     I’m enough of a linguist to understand that there are fine nuances of meaning inherent in every word, but the version I’ve loved through the years uses the word “seek” rather than “search”. This small mental exercise in critical thinking assured me that my brain is working, at least well enough to muse and ponder. After about a decade of feeling like I’ve been on cerebral autopilot, having the leisure to pause over a word or thought seems like a luxury.

     Searching suggests that something recoverable is lost. If you think about it, we spend a vast amount of time in life searching. We use a searchlight to explore every nook and cranny when someone or something is lost.
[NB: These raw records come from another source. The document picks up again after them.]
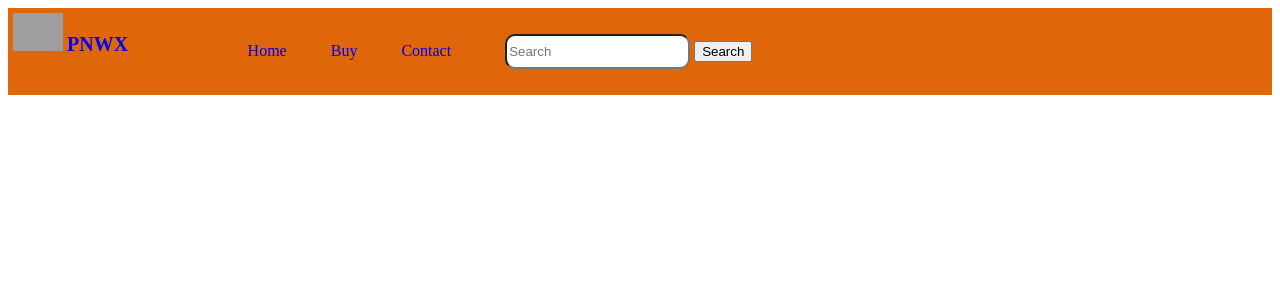
Repository: meiming24/meiming24.github.io
Page: index.html
These files come from the project's save history. The page is drawn as it stood at one moment and after a run of saves; the edit follows.
The browser window is 1280 px wide. The pictures show the whole page.
Pictures or frames that could not be fetched are drawn as grey boxes.

Above is the page before, as saved 2022-05-09 19:23:02.

After the next 2 saves:
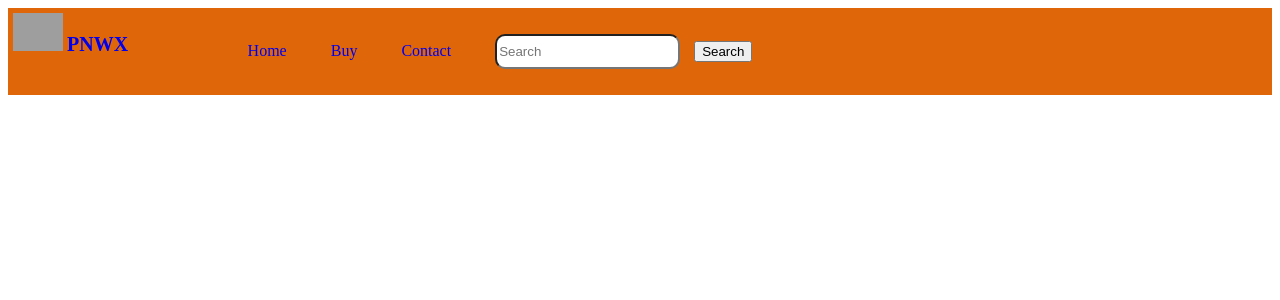
The 2 saves are shown as one change because they came seconds apart.
The last was saved 7 s later.
--- a/index.css
+++ b/index.css
@@ -60,5 +60,5 @@
 .nav-bar > nav ul li form input {
     height: 35px;
     border-radius: 10px;
-    margin-left: 10px;
+    margin-right: 10px;
 }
The news regularly reports the outcome of search and rescue missions. We search online for goods or information or a vast array of services, both beneficial and questionable. Perhaps the beloved childhood game should really be called “Hide and Search” – we know our hiding will be discovered when the one who’s searching finds our safe place.

     Because we have an expectation of finding, we look high and low, broad and wide until we’re reunited with whatever it is we’ve misplaced or has gone missing. When we grieve some of us spend our emotional energy searching for our loved one – they’re lost to us, we’re lost without them. We search the physical place and landscape of our life for remnants of their presence. In vain we await their return, searching, searching, searching for the assurance that they’re not forever lost to our lives.

     After my husband died I wrote an entire memoir about my search for the remains of his physical DNA. The loss of his physical presence was, for a while, utterly incomprehensible. Instinctively I listened at the back door, expecting to hear his car, his familiar footsteps and him - whole and well - greeting me in exuberant love. Deep within, my mind understood the reality of my loss, yet my heart kept searching for the one who was lost  - my husband, the great love of my life.

     When we're seeking rather than searching, we're about something deep and intentional. Seeking is more of a lifelong endeavor. Seeking goes far beyond searching, though in both we’re looking for recovery. Often our quest is unclear until we take the first step and then the next. In truth, seeking is sometimes a hard trudge through the muck and mire of our life. Seeking requires gritty persistence, spiritual fortitude, and the hope of faith.

     In our deep longing for comfort as we grieve we actively seek - we’re looking for ways not just to feel better, but to be better. Seeking is the cooperative work of our heart and mind and soul and spirit to grow and live in the presence of God, “‘Come,’ my heart says, ‘seek his face!’ Your face, Lord, do I seek” (Psalm 27:8 NRSV). We search for the transient things of life that come and go. When we grieve we go deeper - we seek the sustained peace and sufficiency of God’s steadfast love and faithfulness to us now and forevermore.

And those who know your name put their trust in you, for you, O Lord, have not forsaken those who seek you.
Psalm 9:10 NRSV
Keep me this day, O God, in the joy of seeking. Amen.